MATERIAL SUPPLIED START
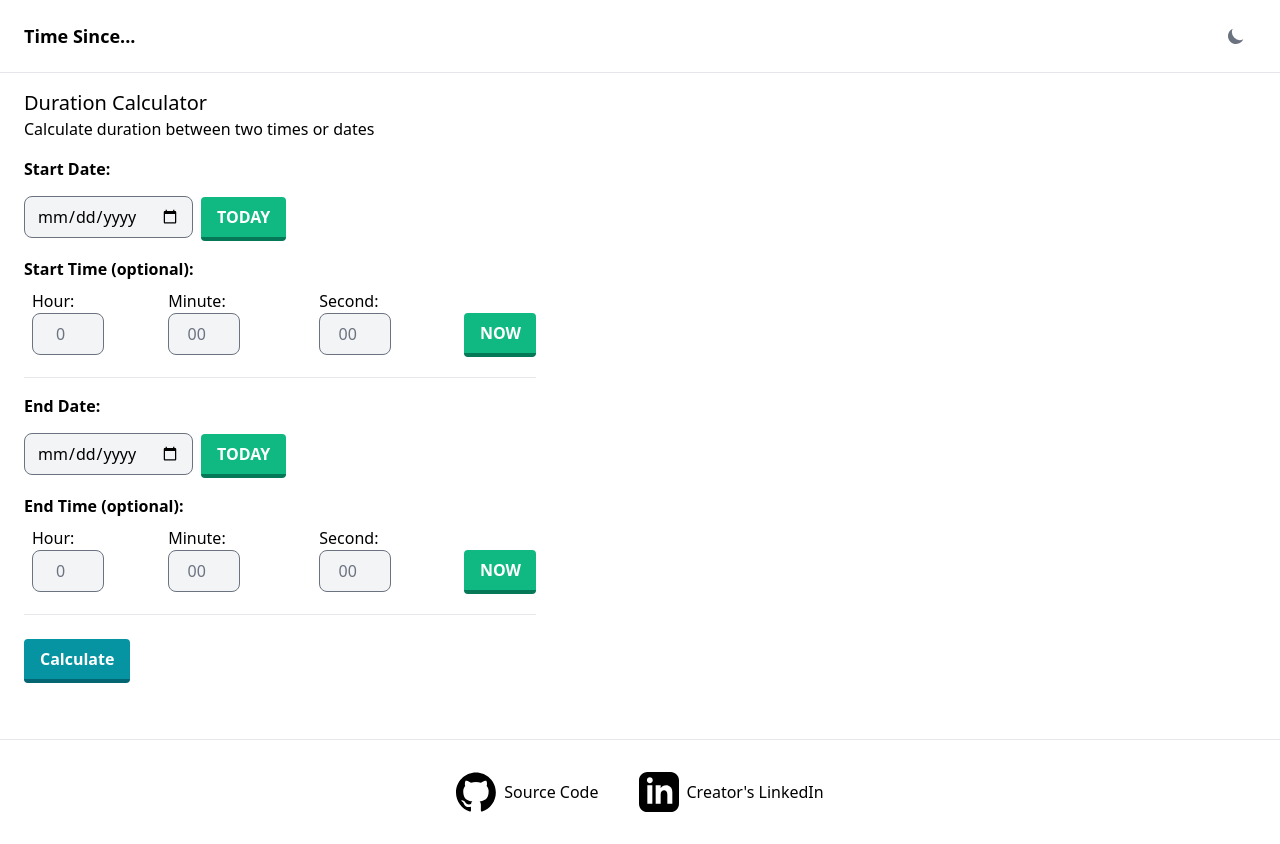
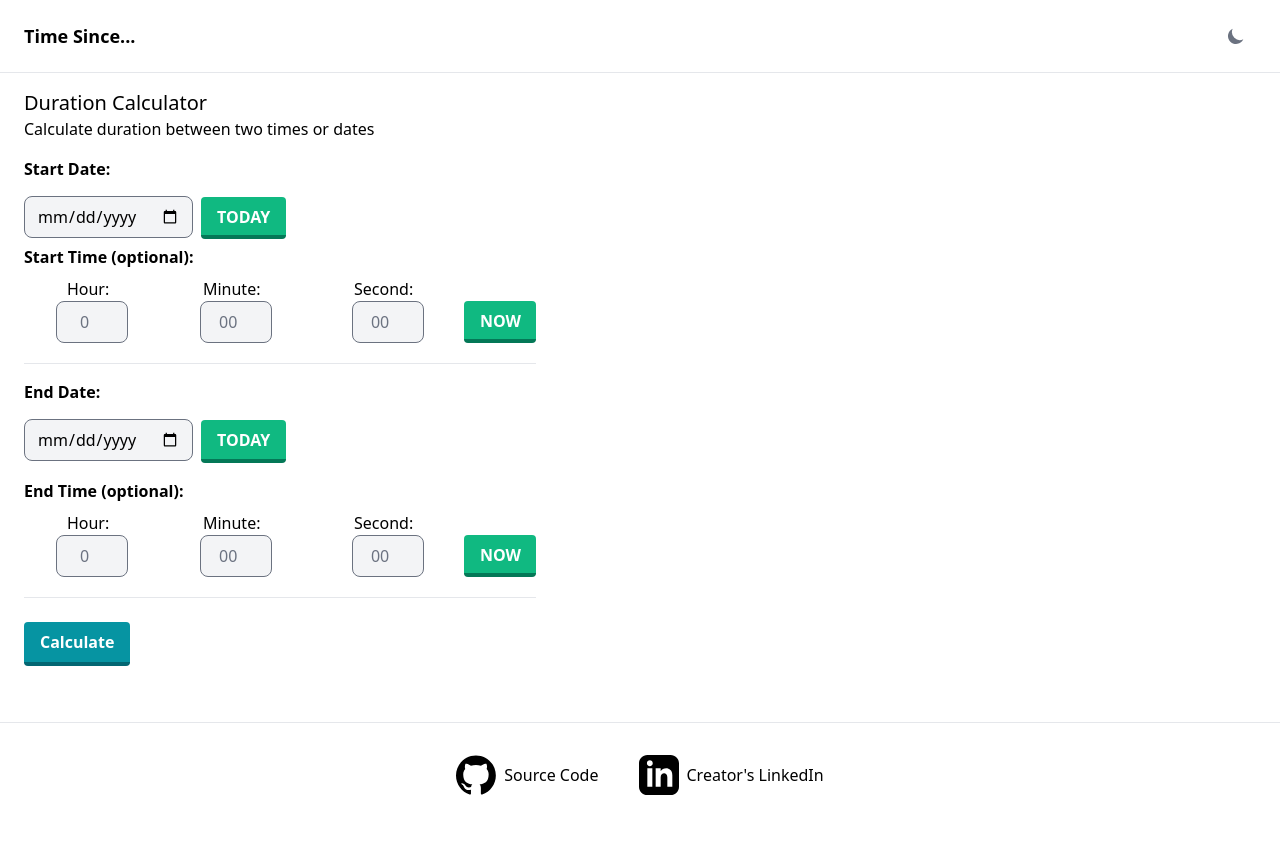
Before and after one commit to blsmxiu47/time-since, a React (Vite) app: page / in a window 1280 px wide. Built offline with nearby package versions, Linux system fonts and the light colour scheme.

Commit message:
improve spacing and button height

```diff
--- a/src/components/DurationCalculator.tsx
+++ b/src/components/DurationCalculator.tsx
@@ -148,7 +148,7 @@ const DurationCalculator: React.FC = () => {
             <p className="text-black dark:text-gray-300">Calculate duration between two times or dates</p>
             <form onSubmit={(e) => e.preventDefault()}>
                 <div className="my-4 border-b max-w-lg">
-                    <div className="block my-2">
+                    <div className="block my-2 h-20">
                         <label
                             className="block mb-2 font-bold text-black dark:text-gray-300"
                             htmlFor='start-date'
@@ -163,7 +163,7 @@ const DurationCalculator: React.FC = () => {
                             onChange={(e) => setStartDate(e.target.value)}
                         />
                         <button
-                            className="bg-emerald-500 dark:bg-emerald-600 hover:bg-emerald-400 dark:hover:bg-emerald-500 text-white font-bold my-2 py-2 px-4 border-b-4 border-emerald-700 dark:border-emerald-900 hover:border-emerald-500 dark:hover:border-emerald-700 rounded active:border-b-2 active:h-11 focus:outline-none focus:ring-4 focus:ring-gray-200 dark:focus:ring-gray-700 ml-2"
+                            className="bg-emerald-500 dark:bg-emerald-600 hover:bg-emerald-400 dark:hover:bg-emerald-500 text-white font-bold my-2 py-2 px-4 border-b-4 border-emerald-700 dark:border-emerald-900 hover:border-emerald-500 dark:hover:border-emerald-700 rounded active:border-b-2 h-[2.65rem] focus:outline-none focus:ring-4 focus:ring-gray-200 dark:focus:ring-gray-700 ml-2"
                             onClick={()=>setToToday("start")}
                         >
                             TODAY
@@ -171,7 +171,7 @@ const DurationCalculator: React.FC = () => {
                     </div>
                     <span className='mb-2 font-bold text-black dark:text-gray-300'>Start Time (optional):</span>
                     <div className="flex flex-row my-2">
-                        <div className='px-2'>
+                        <div className='px-2 text-center'>
                             <label
                                 className="inline-block mr-2 text-black dark:text-gray-300"
                                 htmlFor='start-time-hour'
@@ -190,7 +190,7 @@ const DurationCalculator: React.FC = () => {
                                 placeholder='0'
                             />
                         </div>
-                        <div className='px-2'>
+                        <div className='px-2 text-center'>
                             <label
                                 className="inline-block mr-2 text-black dark:text-gray-300"
                                 htmlFor='start-time-minute'
@@ -209,7 +209,7 @@ const DurationCalculator: React.FC = () => {
                                 placeholder='00'
                             />
                         </div>
-                        <div className='px-2'>
+                        <div className='px-2 text-center'>
                             <label
                                 className="inline-block mr-2 text-black dark:text-gray-300"
                                 htmlFor='start-time-second'
@@ -228,12 +228,14 @@ const DurationCalculator: React.FC = () => {
                                 placeholder='00'
                             />
                         </div>
-                        <button
-                            className="mt-6 mb-3 w-[4.5rem] bg-emerald-500 dark:bg-emerald-600 hover:bg-emerald-400 dark:hover:bg-emerald-500 text-white font-bold my-2 py-2 px-4 border-b-4 border-emerald-700 dark:border-emerald-900 hover:border-emerald-500 dark:hover:border-emerald-700 rounded active:border-b-2 active:h-11 focus:outline-none focus:ring-4 focus:ring-gray-200 dark:focus:ring-gray-700"
-                            onClick={()=>setToNow("start")}
-                        >
-                            NOW
-                        </button>
+                        <div className="flex flex-col justify-center">
+                            <button
+                                className="mt-6 mb-3 w-[4.5rem] bg-emerald-500 dark:bg-emerald-600 hover:bg-emerald-400 dark:hover:bg-emerald-500 text-white font-bold my-2 py-2 px-4 border-b-4 border-emerald-700 dark:border-emerald-900 hover:border-emerald-500 dark:hover:border-emerald-700 rounded active:border-b-2 h-[2.65rem] focus:outline-none focus:ring-4 focus:ring-gray-200 dark:focus:ring-gray-700"
+                                onClick={()=>setToNow("start")}
+                            >
+                                NOW
+                            </button>
+                        </div>
                     </div>
                 </div>
                 <div className="my-4 border-b max-w-lg">
@@ -252,7 +254,7 @@ const DurationCalculator: React.FC = () => {
                             onChange={(e) => setEndDate(e.target.value)}
                         />
                         <button
-                            className="bg-emerald-500 dark:bg-emerald-600 hover:bg-emerald-400 dark:hover:bg-emerald-500 text-white font-bold my-2 py-2 px-4 border-b-4 border-emerald-700 dark:border-emerald-900 hover:border-emerald-500 dark:hover:border-emerald-700 rounded active:border-b-2 active:h-11 focus:outline-none focus:ring-4 focus:ring-gray-200 dark:focus:ring-gray-700 ml-2"
+                            className="bg-emerald-500 dark:bg-emerald-600 hover:bg-emerald-400 dark:hover:bg-emerald-500 text-white font-bold my-2 py-2 px-4 border-b-4 border-emerald-700 dark:border-emerald-900 hover:border-emerald-500 dark:hover:border-emerald-700 rounded active:border-b-2 h-[2.65rem] focus:outline-none focus:ring-4 focus:ring-gray-200 dark:focus:ring-gray-700 ml-2"
                             onClick={()=>setToToday("end")}
                         >
                             TODAY
@@ -260,7 +262,7 @@ const DurationCalculator: React.FC = () => {
                     </div>
                     <span className='mb-2 font-bold text-black dark:text-gray-300'>End Time (optional):</span>
                     <div className="flex flex-row my-2">
-                        <div className='px-2'>
+                        <div className='px-2 text-center'>
                             <label
                                 className="inline-block mr-2 text-black dark:text-gray-300"
                                 htmlFor='end-time-hour'
@@ -279,7 +281,7 @@ const DurationCalculator: React.FC = () => {
                                 placeholder='0'
                             />
                         </div>
-                        <div className='px-2'>
+                        <div className='px-2 text-center'>
                             <label
                                 className="inline-block mr-2 text-black dark:text-gray-300"
                                 htmlFor='end-time-minute'
@@ -298,7 +300,7 @@ const DurationCalculator: React.FC = () => {
                                 placeholder='00'
                             />
                         </div>
-                        <div className='px-2'>
+                        <div className='px-2 text-center'>
                             <label
                                 className="inline-block mr-2 text-black dark:text-gray-300"
                                 htmlFor='end-time-second'
@@ -318,7 +320,7 @@ const DurationCalculator: React.FC = () => {
                             />
                         </div>
                         <button
-                            className="mt-6 mb-3 w-[4.5rem] bg-emerald-500 dark:bg-emerald-600 hover:bg-emerald-400 dark:hover:bg-emerald-500 text-white font-bold py-2 px-4 border-b-4 border-emerald-700 dark:border-emerald-900 hover:border-emerald-500 dark:hover:border-emerald-700 rounded active:border-b-2 active:h-11 focus:outline-none focus:ring-4 focus:ring-gray-200 dark:focus:ring-gray-700"
+                            className="mt-6 mb-3 w-[4.5rem] bg-emerald-500 dark:bg-emerald-600 hover:bg-emerald-400 dark:hover:bg-emerald-500 text-white font-bold py-2 px-4 border-b-4 border-emerald-700 dark:border-emerald-900 hover:border-emerald-500 dark:hover:border-emerald-700 rounded active:border-b-2 h-[2.65rem] focus:outline-none focus:ring-4 focus:ring-gray-200 dark:focus:ring-gray-700"
                             onClick={()=>setToNow("end")}
                         >
                             NOW
@@ -326,7 +328,7 @@ const DurationCalculator: React.FC = () => {
                     </div>
                 </div>
                 <button
-                    className="bg-teal-500 dark:bg-teal-600 hover:bg-teal-400 dark:hover:bg-teal-500 text-white font-bold my-2 py-2 px-4 border-b-4 border-teal-700 dark:border-teal-900 hover:border-teal-500 dark:hover:border-teal-700 rounded active:border-b-2 active:h-11 focus:outline-none focus:ring-4 focus:ring-gray-200 dark:focus:ring-gray-700"
+                    className="bg-teal-500 dark:bg-teal-600 hover:bg-teal-400 dark:hover:bg-teal-500 text-white font-bold my-2 py-2 px-4 border-b-4 border-teal-700 dark:border-teal-900 hover:border-teal-500 dark:hover:border-teal-700 rounded active:border-b-2 active:h-10 focus:outline-none focus:ring-4 focus:ring-gray-200 dark:focus:ring-gray-700"
                     type='submit'
                     onClick={calculateDuration}
                 >
```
MATERIAL SUPPLIED END
### TASK GOAL
Please give the number of lines above containing "button" and nothing else.

### ANSWER SPACE
9